While cities and businesses have to adapt to the drought, little will be accomplished without cooperation from agriculture, which uses 4 of every 5 gallons of Colorado River water.
“The truth is, agriculture is the big user and has to be a part of the solution,” said Peter Gleick, executive director of the Pacific Institute, a non-profit environmental research organization.
Even small savings of a couple of percent from farms could translate into huge gains for cities, without needing to shut down large swaths of agricultural acreage.
In the near term, the agriculture industry could reduce its use by 10 to 15 percent without changing the types of crops it grows by using new technology, such as using drip irrigation instead of flood irrigation and monitoring soil moisture to prevent overwatering, the Pacific Institute found.
In Arizona, some farmers use laser levels and grading equipment to keep their fields as flat as possible to minimize runoff. Farmers in California plan to slash water use by 25 percent by fallowing fields and increasing efficiency.
The Strip uses 7.6 percent of the valley’s water. How does it conserve?
Despite its opulent appearances, the Las Vegas Strip already is one of the most water-efficient places in the valley, providing showers, toilets and tap water to some 40 million tourists per year, restaurants and businesses, while using only 7.6 percent of the valley’s water supply.
That’s managed by retrofitting rooms with efficient fixtures, teaching employees about water conservation, installing drip irrigation, monitoring soil moisture in landscaping and limiting lush foliage.
More water is consumed without being recycled to Lake Mead by running giant chillers that keep casinos cool than is used by guests.
While hotels have started exploring geothermal cooling as the next frontier of conservation, the technology is expensive and remains years away from being used on a large scale.
Instead, casinos are looking for novel ways to encourage conservation both on and off their properties.
MGM Resorts, for example, created an internal social network for its 50,000 employees based around water conservation.
“We’ve figured out how to educate our employees in a fun way to make them aware of water usage in their homes,” said Cindy Ortega, MGM Resort’s chief sustainability officer.
The company’s My Green Advantage platform has 19,000 members who have taken nearly 100,000 actions to save water, such as installing efficient showerheads in their homes. Together, they have saved 67 million gallons of water per year, Ortega said.
The website provides tips and instructions for water-saving steps employees can take at home to earn reward badges that publicly track their progress. Executives are encouraged to invite employees onto the platform, and employees at different properties compete among each other to save the most water.
When you lose habitats, they don’t just come back if water returns
Humans aren’t the only ones affected by the drought. The lack of rain is changing habitats around the West and forcing animals to go farther in search of water.

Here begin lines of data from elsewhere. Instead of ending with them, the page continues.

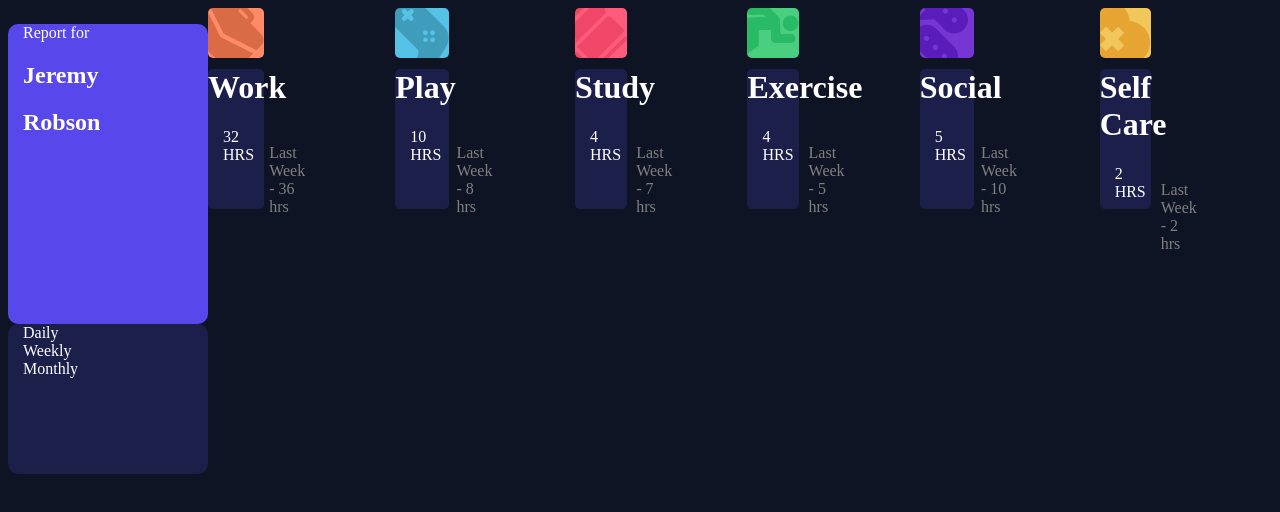
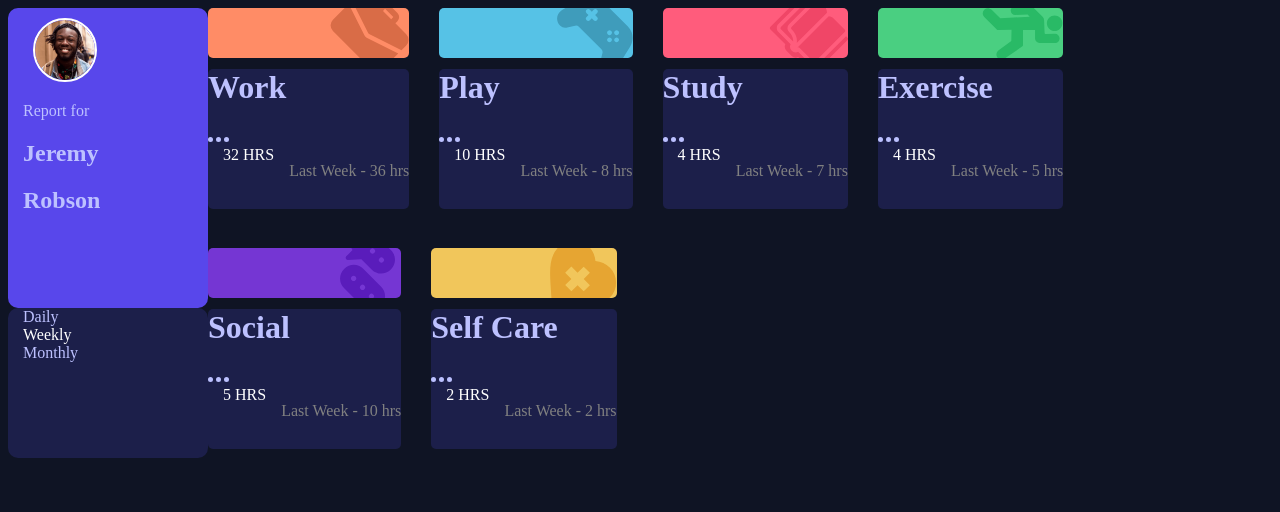
Before and after one commit to KLaNyange/dashboard_correction, a React (Vite) app: page / in a window 1280 px wide. Shown: the top 512 px of the page. Built offline with nearby package versions, Linux system fonts and the light colour scheme.

Commit message:
le style des 'boutons' change en fonction de l'etat attention toujours des bugs de css

```diff
--- a/src/App.css
+++ b/src/App.css
@@ -2,3 +2,9 @@
     display: flex;
     justify-content: space-between;
 }
+
+.wrap{
+    display: flex;
+    flex-wrap: wrap;
+    gap: 30px;
+}
--- a/src/App.jsx
+++ b/src/App.jsx
@@ -25,7 +25,8 @@ function App() {
   return (
     <>
       <div className='d-flex'>
-        <SideBar daily={daily} weekly={weekly} monthly={monthly} />
+        <SideBar daily={daily} weekly={weekly} monthly={monthly}  time={time} />
+        <div className='wrap'>
         {
           data.map((data, index)=>(
             <div key={index}>
@@ -33,6 +34,7 @@ function App() {
             </div>
           ))
         }
+        </div>
       </div>
     </>
   )
--- a/src/components/Card/Card.css
+++ b/src/components/Card/Card.css
@@ -1,6 +1,6 @@
-.card{
+/* .card{
     width: 30%;
-}
+} */
 
 .work{
     background-image: url('../../assets/images/icon-work.svg');
--- a/src/components/Card/Card.jsx
+++ b/src/components/Card/Card.jsx
@@ -1,4 +1,5 @@
 import './Card.css'
+import petitsPoints from '../../assets/images/icon-ellipsis.svg'
 
 function Card (props){
     console.log(props.current);
@@ -10,7 +11,7 @@ function Card (props){
             </div>
             <div className="working">
                 <h1>{props.data.title}</h1>
-                {/* <img src="" alt="" /> */}
+                <img src={petitsPoints} alt="" />
                 <div>
                     <div className="d-flex">
                         <p className="info"> {props.current}  HRS</p>
--- a/src/components/SideBar/SideBar.css
+++ b/src/components/SideBar/SideBar.css
@@ -9,12 +9,13 @@
     background-color: hsl(235, 46%, 20%);
     height: 150px;
     width: 200px;
-    color: white;
+    /* color: white; */
     border-radius: 10px;
 }
 
 .mini p{
     margin: 0;
+    cursor: pointer;
 }
 .grande img{
     height: 60px;
@@ -30,3 +31,8 @@
 .colorPeriod{
     color: white;
 }
+
+
+.active{
+    color: white;
+}
--- a/src/components/SideBar/SideBar.jsx
+++ b/src/components/SideBar/SideBar.jsx
@@ -1,4 +1,5 @@
 import './SideBar.css'
+import imgJeremy from '../../assets/images/image-jeremy.png'
 
 function SideBar(props) {
 
@@ -8,7 +9,7 @@ function SideBar(props) {
         <>
             <div className="dflex">
                 <div className="grande">
-                    {/* <img src="" alt="" /> */}
+                    <img src={imgJeremy} alt="" />
                     <div className="margin-left">
                         <p>Report for</p>
                         <h2>Jeremy</h2>
@@ -17,9 +18,9 @@ function SideBar(props) {
                 </div>
                 <div className="mini">
                     <div className="margin-left">
-                        <p onClick={props.daily}>Daily</p>
-                        <p className="colorPeriod" onClick={props.weekly}>Weekly</p>
-                        <p onClick={props.monthly}>Monthly</p>
+                        <p className={props.time === 'daily' ? 'active' : ''} onClick={props.daily}>Daily</p>
+                        <p className={props.time === 'weekly' ? 'active' : ''} onClick={props.weekly}>Weekly</p>
+                        <p className={props.time === 'monthly' ? 'active' : ''} onClick={props.monthly}>Monthly</p>
                     </div>
                 </div>
             </div>
--- a/src/index.css
+++ b/src/index.css
@@ -3,5 +3,5 @@ body{
 }
 
 *{
-    color: white;
+    color: hsl(236, 100%, 87%);
 }
```
Also changed, not shown: 1 other file (tests, documents, lock files or other folders).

“Animals are having to forage longer distances to find food and shelter, which leads them into residential communities because that’s where the water is,” said David Catalano, a supervisory biologist at the Nevada Department of Wildlife.
That means snakes, rabbits, deer, mountain lions and even bears could become more common in urban areas as the drought continues.
In other parts of the West, fish are dying off in hot, low-oxygen waters, while their eggs are disappearing amid dropping water levels.
If the drought worsens, there’s a chance some species could go extinct. Already in California, grassy habitats for the endangered giant kangaroo rat are turning into deserts, sending populations to dangerously low levels.
Further habitat disruption could come from wildfires, which are predicted to grow in frequency and intensity as the increasingly dry West provides an abundance of tinder.
And changes to habitats from fires and the lack of water could have long-term impacts, even if the drought eventually breaks.
“Whenever you start altering a system, it’s pretty unlikely the original system is going to return,” Catalano said. “It can be bad. There are times that nothing can really occupy what returns and you’ve lost acres of usable wildlife habitat that are now Mars.”